Task item: Please reproduce all of the data below exactly, leaving each picture out.

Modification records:
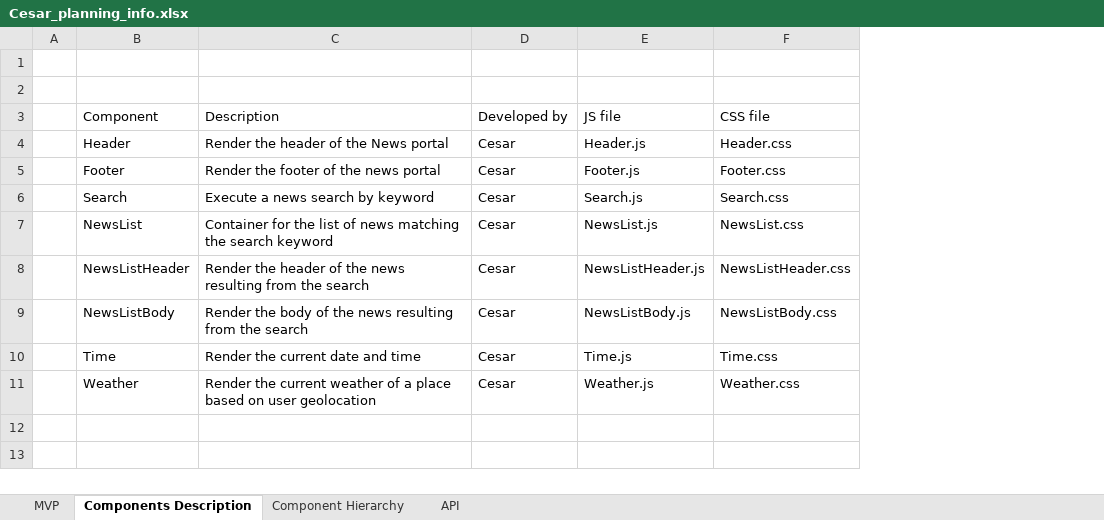
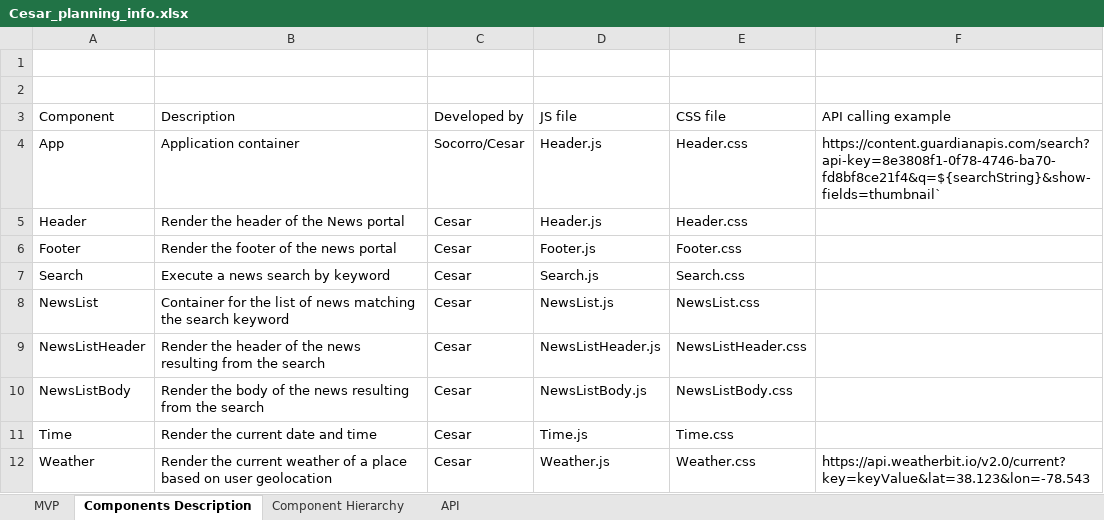
Before and after one commit to SocorroPinto/NewsPortal, an Excel workbook: news-portal-app/public/planning/Cesar_planning_info.xlsx, sheet Components Description, drawn as a sheet; values as stored, in another font and other column widths than the file's, no borders; removed rows and columns are numbered as before the commit, all else as after; the diff names each change by its address in the sheet, - before the commit and + after, or states it on an @@ line.

```diff
--- a/news-portal-app/public/planning/Cesar_planning_info.xlsx (sheet Components Description)
+++ b/news-portal-app/public/planning/Cesar_planning_info.xlsx (sheet Components Description)
-column A, empty
+column F (API calling example), row 12: https://api.weatherbit.io/v2.0/current?key=keyValue&lat=38.123&lon=-78.543
+row 4: App | Application container | Socorro/Cesar | Header.js | Header.css | https://content.guardianapis.com/search?api-key=8e3808f1-0f78-4746-ba70-fd8bf8ce21f4&q=${searchString}&show-fields=thumbnail`
```
Also changed, not shown: sheet API, formulas that keep their value, 4 other files.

Task result:
Before and after one commit to SocorroPinto/NewsPortal, an Excel workbook: news-portal-app/public/planning/Cesar_planning_info.xlsx, sheet Components Description, drawn as a sheet; values as stored, in another font and other column widths than the file's, no borders; removed rows and columns are numbered as before the commit, all else as after; the diff names each change by its address in the sheet, - before the commit and + after, or states it on an @@ line.

```diff
--- a/news-portal-app/public/planning/Cesar_planning_info.xlsx (sheet Components Description)
+++ b/news-portal-app/public/planning/Cesar_planning_info.xlsx (sheet Components Description)
-column A, empty
+column F (API calling example), row 12: https://api.weatherbit.io/v2.0/current?key=keyValue&lat=38.123&lon=-78.543
+row 4: App | Application container | Socorro/Cesar | Header.js | Header.css | https://content.guardianapis.com/search?api-key=8e3808f1-0f78-4746-ba70-fd8bf8ce21f4&q=${searchString}&show-fields=thumbnail`
```
Also changed, not shown: sheet API, formulas that keep their value, 4 other files.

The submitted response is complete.